● **Your assignment**
Line by line, return the data exactly as shown.

(Entries taken from a collection)
=== Section Start ===
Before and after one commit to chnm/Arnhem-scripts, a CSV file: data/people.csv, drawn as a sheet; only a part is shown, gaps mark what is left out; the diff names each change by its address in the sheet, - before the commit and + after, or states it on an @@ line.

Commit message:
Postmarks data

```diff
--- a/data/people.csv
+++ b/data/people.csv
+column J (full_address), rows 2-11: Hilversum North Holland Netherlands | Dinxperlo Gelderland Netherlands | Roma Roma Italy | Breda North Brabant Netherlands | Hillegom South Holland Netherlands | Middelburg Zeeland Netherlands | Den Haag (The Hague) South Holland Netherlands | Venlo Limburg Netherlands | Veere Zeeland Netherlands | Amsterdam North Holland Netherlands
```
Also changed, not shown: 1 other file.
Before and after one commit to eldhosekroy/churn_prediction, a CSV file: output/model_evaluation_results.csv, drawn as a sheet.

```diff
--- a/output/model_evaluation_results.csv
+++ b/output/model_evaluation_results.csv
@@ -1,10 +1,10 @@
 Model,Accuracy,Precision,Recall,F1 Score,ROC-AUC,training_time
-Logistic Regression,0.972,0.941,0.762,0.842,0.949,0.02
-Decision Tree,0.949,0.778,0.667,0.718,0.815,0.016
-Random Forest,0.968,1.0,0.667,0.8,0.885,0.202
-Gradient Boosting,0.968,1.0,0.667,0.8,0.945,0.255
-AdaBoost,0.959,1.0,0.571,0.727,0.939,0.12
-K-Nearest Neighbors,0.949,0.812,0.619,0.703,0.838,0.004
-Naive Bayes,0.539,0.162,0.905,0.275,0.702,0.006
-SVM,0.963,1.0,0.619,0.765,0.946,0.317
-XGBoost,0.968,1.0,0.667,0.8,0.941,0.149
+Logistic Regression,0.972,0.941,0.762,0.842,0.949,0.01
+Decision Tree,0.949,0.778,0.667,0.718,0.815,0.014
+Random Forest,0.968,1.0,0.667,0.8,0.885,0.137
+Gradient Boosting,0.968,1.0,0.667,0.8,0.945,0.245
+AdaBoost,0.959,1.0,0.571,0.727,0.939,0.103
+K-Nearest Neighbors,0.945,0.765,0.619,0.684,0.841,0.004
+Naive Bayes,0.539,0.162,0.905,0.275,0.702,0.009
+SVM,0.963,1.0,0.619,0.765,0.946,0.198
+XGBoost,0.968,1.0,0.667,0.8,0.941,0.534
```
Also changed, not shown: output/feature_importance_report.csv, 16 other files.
=== Section End ===
● **Answer section**
Before and after one commit to chnm/Arnhem-scripts, a CSV file: data/people.csv, drawn as a sheet; only a part is shown, gaps mark what is left out; the diff names each change by its address in the sheet, - before the commit and + after, or states it on an @@ line.

Commit message:
Postmarks data

```diff
--- a/data/people.csv
+++ b/data/people.csv
+column J (full_address), rows 2-11: Hilversum North Holland Netherlands | Dinxperlo Gelderland Netherlands | Roma Roma Italy | Breda North Brabant Netherlands | Hillegom South Holland Netherlands | Middelburg Zeeland Netherlands | Den Haag (The Hague) South Holland Netherlands | Venlo Limburg Netherlands | Veere Zeeland Netherlands | Amsterdam North Holland Netherlands
```
Also changed, not shown: 1 other file.
Before and after one commit to eldhosekroy/churn_prediction, a CSV file: output/model_evaluation_results.csv, drawn as a sheet.

```diff
--- a/output/model_evaluation_results.csv
+++ b/output/model_evaluation_results.csv
@@ -1,10 +1,10 @@
 Model,Accuracy,Precision,Recall,F1 Score,ROC-AUC,training_time
-Logistic Regression,0.972,0.941,0.762,0.842,0.949,0.02
-Decision Tree,0.949,0.778,0.667,0.718,0.815,0.016
-Random Forest,0.968,1.0,0.667,0.8,0.885,0.202
-Gradient Boosting,0.968,1.0,0.667,0.8,0.945,0.255
-AdaBoost,0.959,1.0,0.571,0.727,0.939,0.12
-K-Nearest Neighbors,0.949,0.812,0.619,0.703,0.838,0.004
-Naive Bayes,0.539,0.162,0.905,0.275,0.702,0.006
-SVM,0.963,1.0,0.619,0.765,0.946,0.317
-XGBoost,0.968,1.0,0.667,0.8,0.941,0.149
+Logistic Regression,0.972,0.941,0.762,0.842,0.949,0.01
+Decision Tree,0.949,0.778,0.667,0.718,0.815,0.014
+Random Forest,0.968,1.0,0.667,0.8,0.885,0.137
+Gradient Boosting,0.968,1.0,0.667,0.8,0.945,0.245
+AdaBoost,0.959,1.0,0.571,0.727,0.939,0.103
+K-Nearest Neighbors,0.945,0.765,0.619,0.684,0.841,0.004
+Naive Bayes,0.539,0.162,0.905,0.275,0.702,0.009
+SVM,0.963,1.0,0.619,0.765,0.946,0.198
+XGBoost,0.968,1.0,0.667,0.8,0.941,0.534
```
Also changed, not shown: output/feature_importance_report.csv, 16 other files.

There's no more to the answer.